The court further determined that "this was a jointly undertaken criminal activity involving defendant and several other individuals to smuggle heroin into the prison." Id. at 44. The court further found that defendant had assisted in the endeavor and "knew of this scheme and took affirmative steps to ensure heroin was brought into the prison." Id. The court concluded that even if defendant did not distribute (or intend to distribute) the heroin, he remained "responsible for the acts of others who are going to actually bring the drugs into the prison and distribute them to the defendant and other inmates involved in this conspiracy." Id. at 45.
Even if defendant was not intending to distribute heroin within the prison, he is responsible, under the principle of relevant conduct, for "all reasonably foreseeable acts and omissions of others in furtherance of the jointly undertaken criminal activity." USSG § 1B1.3(a)(1)(B). The district court's findings on forseeability are findings of fact reversible for clear error. See United States v. Tagore, 158 F.3d 1124, 1127 (10th Cir. 1998). We also "review the factual findings supporting the application of a particular Sentencing Guideline provision for clear error." United States v. Lang, 81 F.3d 955, 968 (10th Cir. 1996).
Having reviewed the sentencing transcript, including the FBI agent's testimony outlining the conspiracy and defendant's involvement, we conclude that the district court's application of the special offense characteristic for an offense having the objective of distributing a controlled substance within a prison is not clearly erroneous.
Entered for the Court
Senior Circuit Judge

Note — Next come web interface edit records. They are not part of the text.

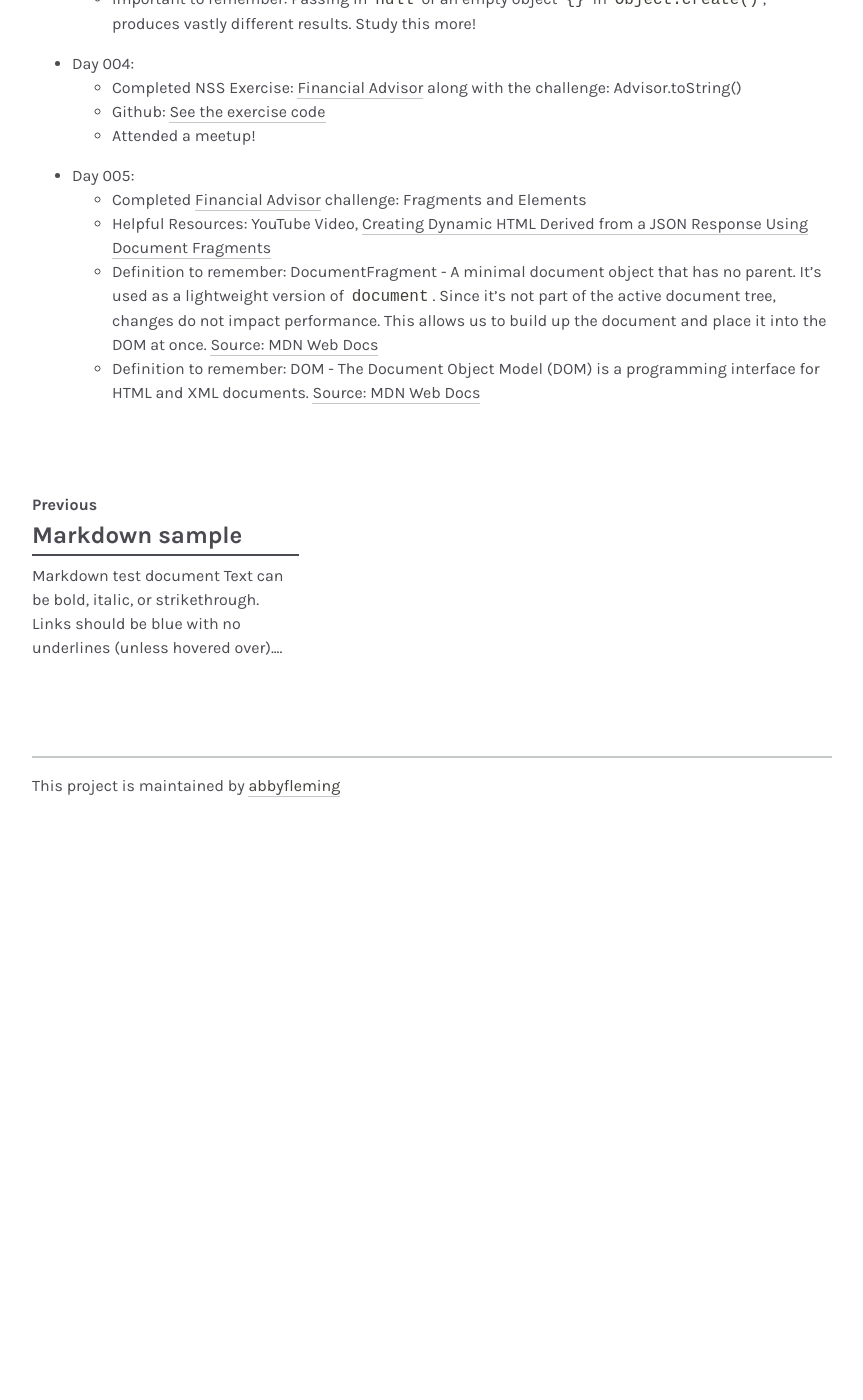
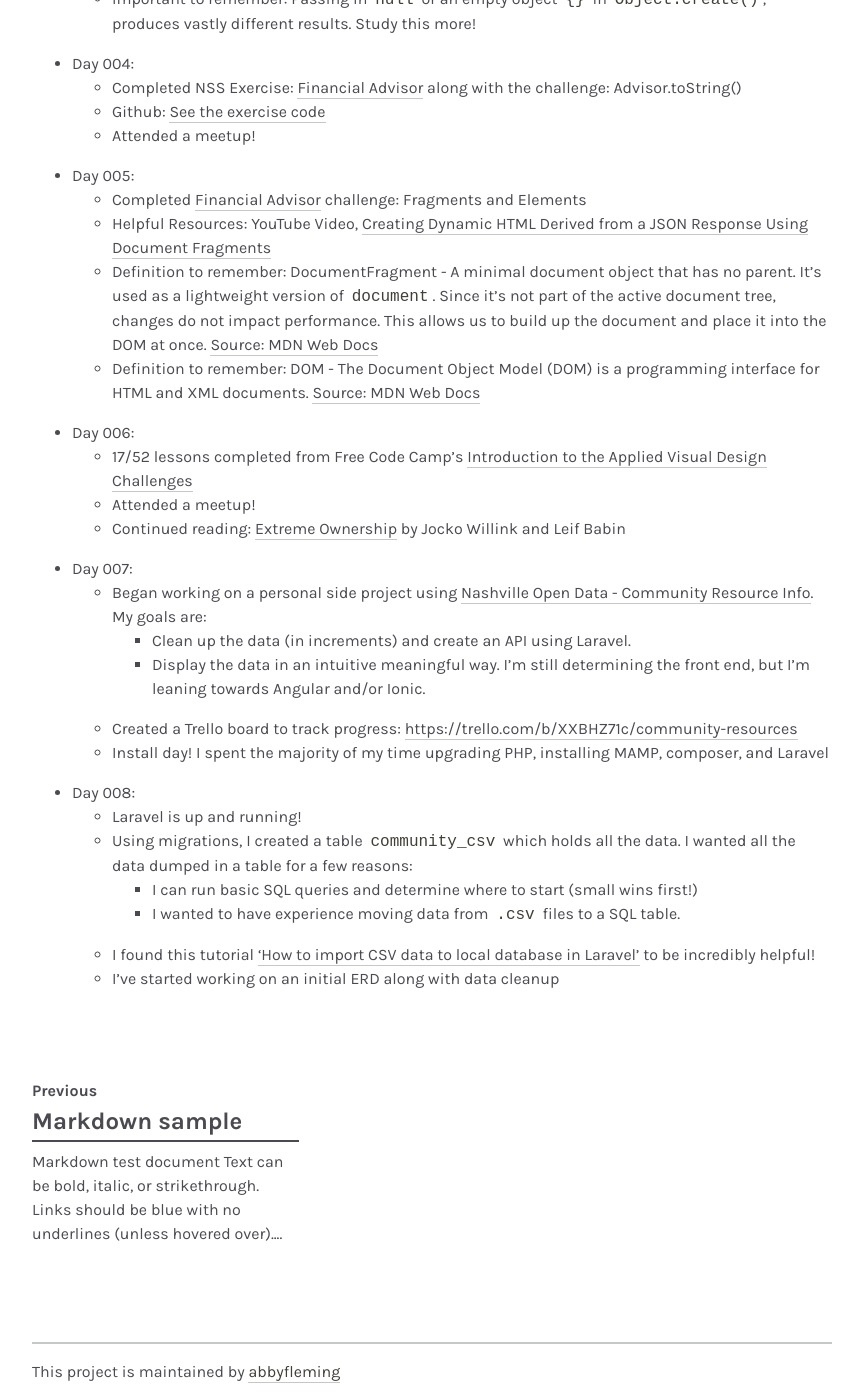
Before and after one commit to abbyfleming/abbyfleming.github.io, a Jekyll site: the page built from _posts/2019-08-05-100-days-of-code.md, in a window 1280 px wide and 1400 px high, scrolled down 1150 px. Shown: the whole window, without its empty margins (208-1071 px from the left). Built offline with Jekyll 4.4.1, drawn with Linux system fonts in a browser that asks for light colours; some web fonts are replaced; before the commit the page ends 1964 px from its top, so only the background shows below that.

Commit message:
started personal project

```diff
--- a/_posts/2019-08-05-100-days-of-code.md
+++ b/_posts/2019-08-05-100-days-of-code.md
@@ -44,3 +44,25 @@ Learn more about the main rules, as well as some other considerations.
     * Helpful Resources: YouTube Video, [Creating Dynamic HTML Derived from a JSON Response Using Document Fragments](https://www.youtube.com/watch?v=YcbS7W34D0E)
     * Definition to remember: DocumentFragment - A minimal document object that has no parent. It's used as a lightweight version of `document`. Since it's not part of the active document tree, changes do not impact performance. This allows us to build up the document and place it into the DOM at once. [Source: MDN Web Docs](https://developer.mozilla.org/en-US/docs/Web/API/DocumentFragment)
     * Definition to remember: DOM - The Document Object Model (DOM) is a programming interface for HTML and XML documents. [Source: MDN Web Docs](https://developer.mozilla.org/en-US/docs/Web/API/Document_Object_Model/Introduction)
+
+
+* Day 006:
+    * 17/52 lessons completed from Free Code Camp's [Introduction to the Applied Visual Design Challenges](https://learn.freecodecamp.org/responsive-web-design/applied-visual-design)
+    * Attended a meetup!
+    * Continued reading: [Extreme Ownership](https://www.amazon.com/Extreme-Ownership-U-S-Navy-SEALs-ebook/dp/B00VE4Y0Z2) by Jocko Willink and Leif Babin
+
+
+* Day 007:
+    * Began working on a personal side project using [Nashville Open Data - Community Resource Info](https://data.nashville.gov/Police/Community-Resource-Information/ekvg-j2ns). My goals are:
+        * Clean up the data (in increments) and create an API using Laravel.
+        * Display the data in an intuitive meaningful way. I'm still determining the front end, but I'm leaning towards Angular and/or Ionic.
+    * Created a Trello board to track progress: [https://trello.com/b/XXBHZ71c/community-resources](https://trello.com/b/XXBHZ71c/community-resources)
+    * Install day! I spent the majority of my time upgrading PHP, installing MAMP, composer, and Laravel
+
+* Day 008:
+    * Laravel is up and running!
+    * Using migrations, I created a table `community_csv` which holds all the data. I wanted all the data dumped in a table for a few reasons:
+        * I can run basic SQL queries and determine where to start (small wins first!)
+        * I wanted to have experience moving data from `.csv` files to a SQL table.
+    * I found this tutorial ['How to import CSV data to local database in Laravel'](https://justlaravel.com/import-csv-data-store-database/?utm_source=learninglaravel.net#step1) to be incredibly helpful!
+    * I've started working on an initial ERD along with data cleanup
```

*. This order and judgment is not binding precedent, except under the doctrines of law of the case, res judicata, and collateral estoppel. The court generally disfavors the citation of orders and judgments; nevertheless, an order and judgment may be cited under the terms and conditions of 10th Cir. R. 36.3.